[THE TASK] Wherever "isDarkMode" appears in the records below, copy the line that holds it.

[DATA PROVIDED]

- - -

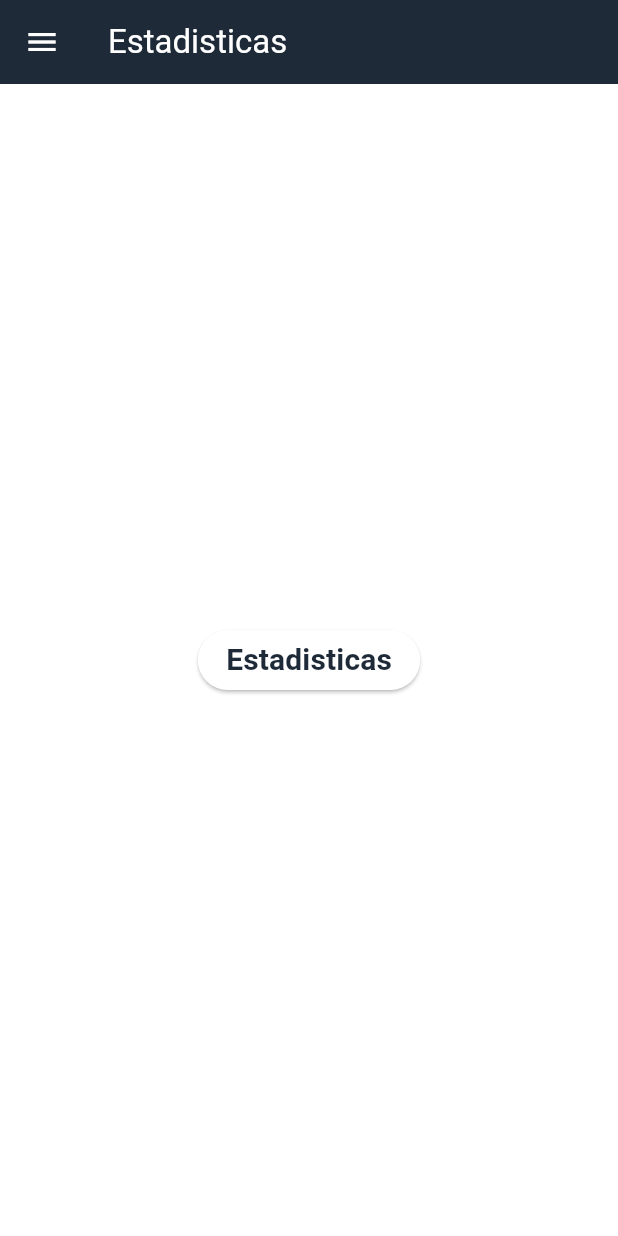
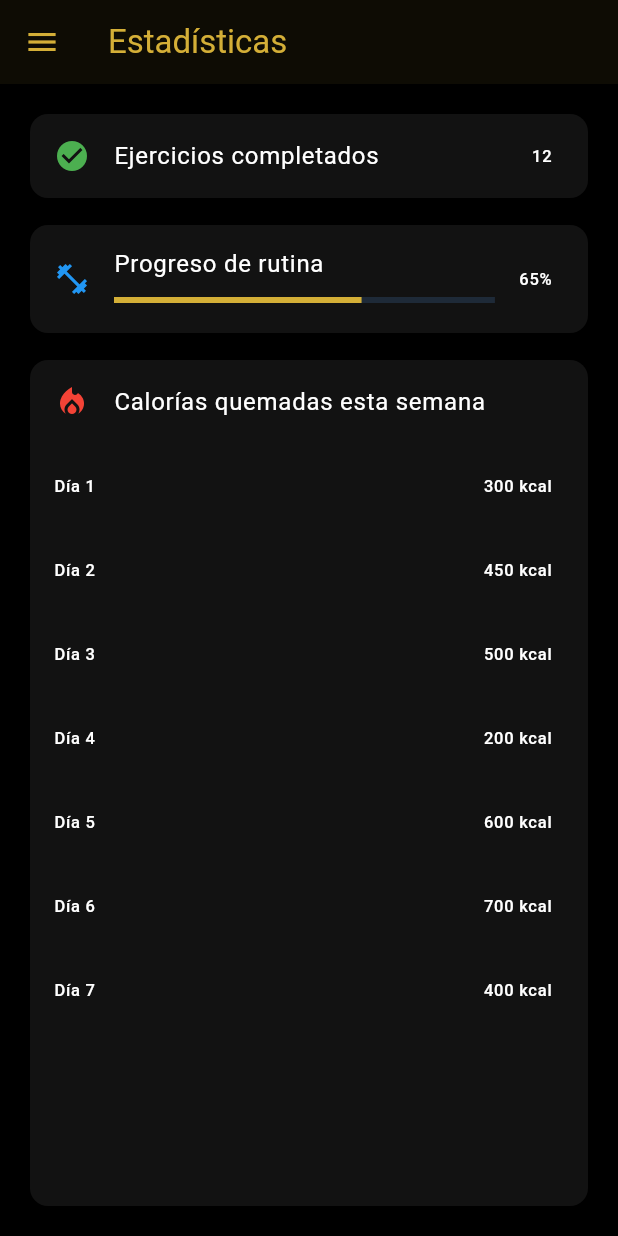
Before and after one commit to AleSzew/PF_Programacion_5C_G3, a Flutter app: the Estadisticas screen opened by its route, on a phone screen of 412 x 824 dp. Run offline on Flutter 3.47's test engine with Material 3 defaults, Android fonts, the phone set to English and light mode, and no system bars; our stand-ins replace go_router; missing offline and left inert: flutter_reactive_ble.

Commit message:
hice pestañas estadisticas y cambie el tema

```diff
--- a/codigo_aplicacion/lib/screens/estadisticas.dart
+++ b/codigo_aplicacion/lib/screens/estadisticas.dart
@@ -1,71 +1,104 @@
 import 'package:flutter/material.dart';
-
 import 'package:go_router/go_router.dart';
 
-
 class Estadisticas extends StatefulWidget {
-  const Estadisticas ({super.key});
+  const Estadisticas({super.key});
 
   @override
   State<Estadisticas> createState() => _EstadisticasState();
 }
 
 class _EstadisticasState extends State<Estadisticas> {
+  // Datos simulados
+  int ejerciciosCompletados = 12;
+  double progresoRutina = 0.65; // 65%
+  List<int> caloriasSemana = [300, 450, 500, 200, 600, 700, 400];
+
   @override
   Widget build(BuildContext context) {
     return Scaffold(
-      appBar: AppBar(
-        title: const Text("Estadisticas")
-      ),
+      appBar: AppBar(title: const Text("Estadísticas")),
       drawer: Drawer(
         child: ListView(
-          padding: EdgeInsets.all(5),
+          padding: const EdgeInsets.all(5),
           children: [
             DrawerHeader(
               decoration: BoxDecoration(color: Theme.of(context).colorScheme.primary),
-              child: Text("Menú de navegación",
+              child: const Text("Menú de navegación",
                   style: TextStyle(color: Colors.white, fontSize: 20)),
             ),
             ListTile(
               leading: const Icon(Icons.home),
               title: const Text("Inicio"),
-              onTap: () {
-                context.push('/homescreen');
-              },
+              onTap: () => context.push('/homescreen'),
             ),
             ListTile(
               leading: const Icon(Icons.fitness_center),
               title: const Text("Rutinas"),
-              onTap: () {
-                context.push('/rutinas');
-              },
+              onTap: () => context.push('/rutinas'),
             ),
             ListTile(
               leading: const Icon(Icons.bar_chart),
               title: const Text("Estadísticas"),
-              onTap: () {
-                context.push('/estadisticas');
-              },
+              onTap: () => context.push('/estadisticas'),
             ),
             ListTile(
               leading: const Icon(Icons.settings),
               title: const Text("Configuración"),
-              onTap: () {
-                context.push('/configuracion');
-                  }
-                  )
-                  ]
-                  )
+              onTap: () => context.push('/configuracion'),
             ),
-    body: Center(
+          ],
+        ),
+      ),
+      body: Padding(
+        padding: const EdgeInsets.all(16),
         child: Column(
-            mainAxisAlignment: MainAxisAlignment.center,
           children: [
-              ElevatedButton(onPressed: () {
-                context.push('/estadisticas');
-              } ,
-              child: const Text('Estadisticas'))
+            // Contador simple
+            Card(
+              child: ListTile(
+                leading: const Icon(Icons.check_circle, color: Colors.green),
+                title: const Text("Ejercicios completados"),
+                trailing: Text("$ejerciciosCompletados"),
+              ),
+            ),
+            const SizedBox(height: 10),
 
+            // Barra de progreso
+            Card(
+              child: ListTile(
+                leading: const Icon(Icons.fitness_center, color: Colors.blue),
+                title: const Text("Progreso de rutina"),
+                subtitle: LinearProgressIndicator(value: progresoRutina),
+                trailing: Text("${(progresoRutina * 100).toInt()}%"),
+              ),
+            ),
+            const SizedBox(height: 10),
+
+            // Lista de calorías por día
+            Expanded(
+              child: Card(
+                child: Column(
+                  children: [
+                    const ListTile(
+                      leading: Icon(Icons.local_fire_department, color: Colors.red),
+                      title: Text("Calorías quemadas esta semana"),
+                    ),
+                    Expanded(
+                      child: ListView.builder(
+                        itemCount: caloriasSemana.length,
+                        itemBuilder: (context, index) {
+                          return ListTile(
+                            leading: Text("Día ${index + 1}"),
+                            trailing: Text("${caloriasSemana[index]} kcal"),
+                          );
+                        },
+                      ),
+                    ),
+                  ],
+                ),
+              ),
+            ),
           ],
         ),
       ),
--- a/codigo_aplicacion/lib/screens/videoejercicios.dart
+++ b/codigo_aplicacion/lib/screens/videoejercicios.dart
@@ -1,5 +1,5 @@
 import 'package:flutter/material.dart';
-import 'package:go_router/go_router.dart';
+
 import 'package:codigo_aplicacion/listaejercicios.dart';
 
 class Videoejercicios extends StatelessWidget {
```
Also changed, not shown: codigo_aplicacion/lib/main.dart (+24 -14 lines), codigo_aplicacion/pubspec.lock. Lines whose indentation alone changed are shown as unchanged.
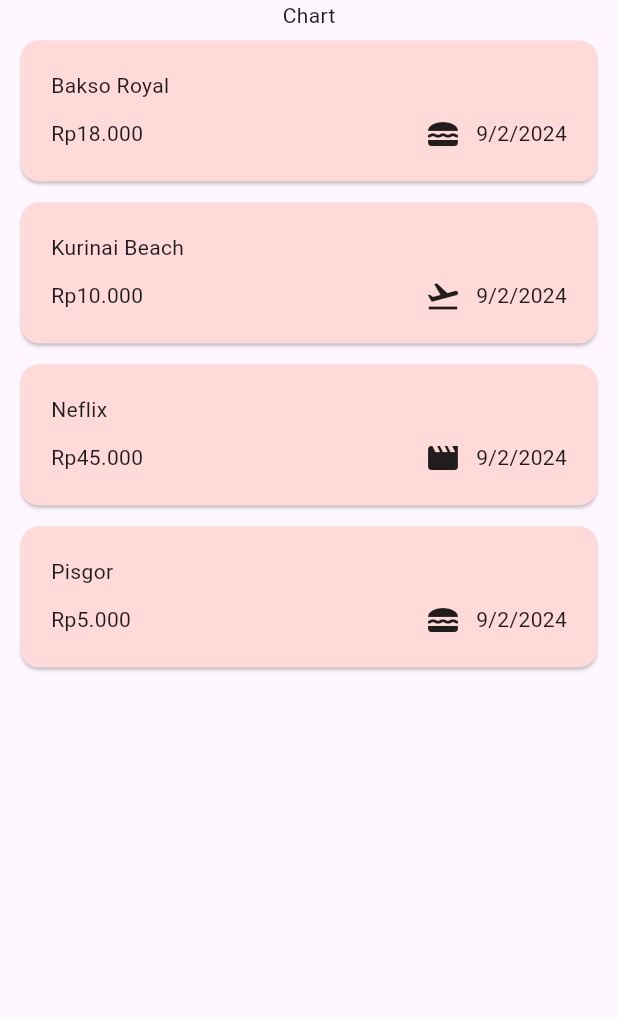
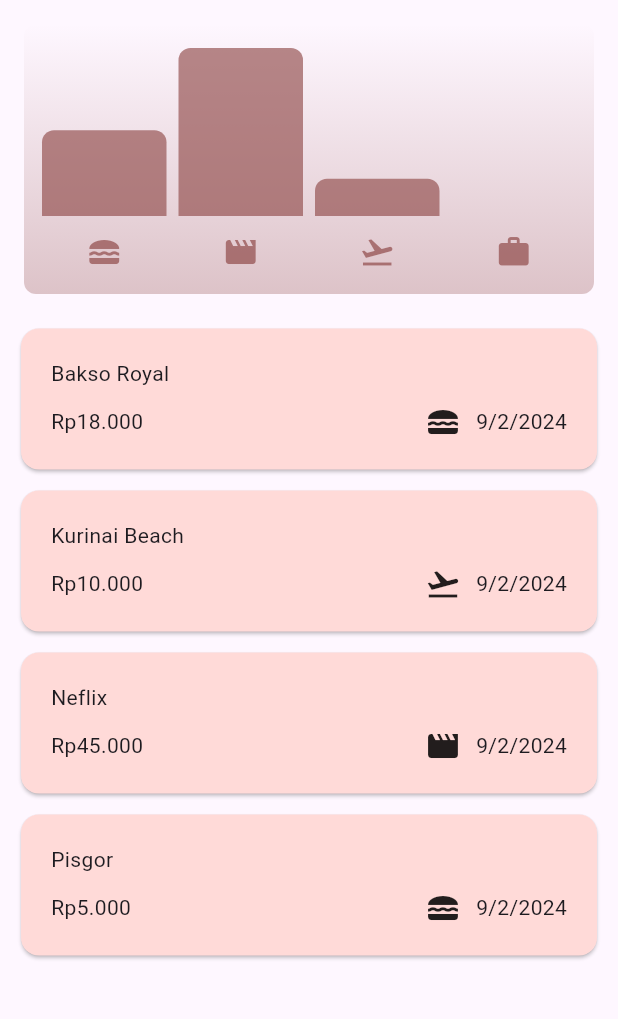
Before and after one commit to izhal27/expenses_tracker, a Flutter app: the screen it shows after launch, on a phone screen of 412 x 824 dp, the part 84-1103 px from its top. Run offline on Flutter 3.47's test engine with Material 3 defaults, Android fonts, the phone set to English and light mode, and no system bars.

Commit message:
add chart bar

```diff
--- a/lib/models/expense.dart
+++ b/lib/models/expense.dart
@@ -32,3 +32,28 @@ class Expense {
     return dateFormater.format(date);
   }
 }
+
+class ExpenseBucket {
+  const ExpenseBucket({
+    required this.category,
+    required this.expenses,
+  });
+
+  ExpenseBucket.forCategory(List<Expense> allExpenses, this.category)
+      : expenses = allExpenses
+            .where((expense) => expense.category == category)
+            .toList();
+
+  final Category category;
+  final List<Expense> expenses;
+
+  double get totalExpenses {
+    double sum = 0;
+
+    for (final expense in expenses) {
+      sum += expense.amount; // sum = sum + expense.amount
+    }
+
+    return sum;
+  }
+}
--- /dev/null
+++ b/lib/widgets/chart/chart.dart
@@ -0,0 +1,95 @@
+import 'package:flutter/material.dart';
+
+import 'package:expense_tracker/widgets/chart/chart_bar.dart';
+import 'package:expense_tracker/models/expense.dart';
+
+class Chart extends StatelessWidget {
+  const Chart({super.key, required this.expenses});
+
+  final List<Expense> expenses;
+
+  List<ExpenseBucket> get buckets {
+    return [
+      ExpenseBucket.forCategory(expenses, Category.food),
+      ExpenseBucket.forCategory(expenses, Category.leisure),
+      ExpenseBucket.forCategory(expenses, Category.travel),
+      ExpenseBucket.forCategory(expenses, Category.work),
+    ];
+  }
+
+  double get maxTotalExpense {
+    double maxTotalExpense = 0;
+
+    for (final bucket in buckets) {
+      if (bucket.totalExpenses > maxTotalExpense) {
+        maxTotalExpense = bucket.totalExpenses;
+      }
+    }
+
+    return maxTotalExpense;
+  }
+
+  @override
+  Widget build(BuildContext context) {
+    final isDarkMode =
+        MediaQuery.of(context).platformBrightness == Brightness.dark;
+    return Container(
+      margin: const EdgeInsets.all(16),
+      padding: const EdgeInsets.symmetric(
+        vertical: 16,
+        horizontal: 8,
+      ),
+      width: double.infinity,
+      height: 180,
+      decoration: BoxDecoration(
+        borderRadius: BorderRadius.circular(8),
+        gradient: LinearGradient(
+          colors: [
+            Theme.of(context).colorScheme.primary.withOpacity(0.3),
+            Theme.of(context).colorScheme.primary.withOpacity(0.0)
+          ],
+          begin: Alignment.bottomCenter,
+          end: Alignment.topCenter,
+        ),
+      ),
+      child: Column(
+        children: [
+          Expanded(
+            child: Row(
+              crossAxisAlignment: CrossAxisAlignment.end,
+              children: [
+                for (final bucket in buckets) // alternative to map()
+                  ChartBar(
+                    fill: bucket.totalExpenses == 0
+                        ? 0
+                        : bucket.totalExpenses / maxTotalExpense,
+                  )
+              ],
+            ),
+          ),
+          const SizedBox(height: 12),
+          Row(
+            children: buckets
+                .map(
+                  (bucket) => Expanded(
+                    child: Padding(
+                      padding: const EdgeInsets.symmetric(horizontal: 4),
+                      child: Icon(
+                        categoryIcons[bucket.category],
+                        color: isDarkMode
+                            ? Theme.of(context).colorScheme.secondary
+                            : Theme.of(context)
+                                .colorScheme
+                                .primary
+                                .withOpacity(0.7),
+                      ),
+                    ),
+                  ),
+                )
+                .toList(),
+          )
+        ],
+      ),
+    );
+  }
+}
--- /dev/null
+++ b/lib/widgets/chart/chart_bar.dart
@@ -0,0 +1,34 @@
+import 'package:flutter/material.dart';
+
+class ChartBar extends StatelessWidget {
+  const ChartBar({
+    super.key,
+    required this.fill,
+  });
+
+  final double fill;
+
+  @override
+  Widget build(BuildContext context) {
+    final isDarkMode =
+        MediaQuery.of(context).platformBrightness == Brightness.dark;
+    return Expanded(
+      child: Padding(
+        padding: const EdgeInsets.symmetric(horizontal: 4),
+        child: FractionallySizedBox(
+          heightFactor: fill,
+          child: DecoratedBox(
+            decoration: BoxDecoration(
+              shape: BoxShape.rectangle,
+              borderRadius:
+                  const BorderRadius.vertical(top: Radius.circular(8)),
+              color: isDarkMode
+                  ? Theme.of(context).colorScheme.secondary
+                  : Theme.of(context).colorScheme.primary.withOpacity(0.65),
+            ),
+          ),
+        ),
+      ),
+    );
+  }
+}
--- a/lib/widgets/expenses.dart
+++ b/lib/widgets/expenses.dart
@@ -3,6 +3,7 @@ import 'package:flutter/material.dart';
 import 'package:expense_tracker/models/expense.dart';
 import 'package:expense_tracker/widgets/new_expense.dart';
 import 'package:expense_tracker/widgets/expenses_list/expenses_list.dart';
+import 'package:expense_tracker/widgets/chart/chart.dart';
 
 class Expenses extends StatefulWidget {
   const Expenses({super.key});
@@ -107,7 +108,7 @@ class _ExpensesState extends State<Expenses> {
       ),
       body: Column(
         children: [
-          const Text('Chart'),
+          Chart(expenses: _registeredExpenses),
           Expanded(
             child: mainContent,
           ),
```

- - -

[RESULT BELOW]
+    final isDarkMode =
+                        color: isDarkMode
+    final isDarkMode =
+              color: isDarkMode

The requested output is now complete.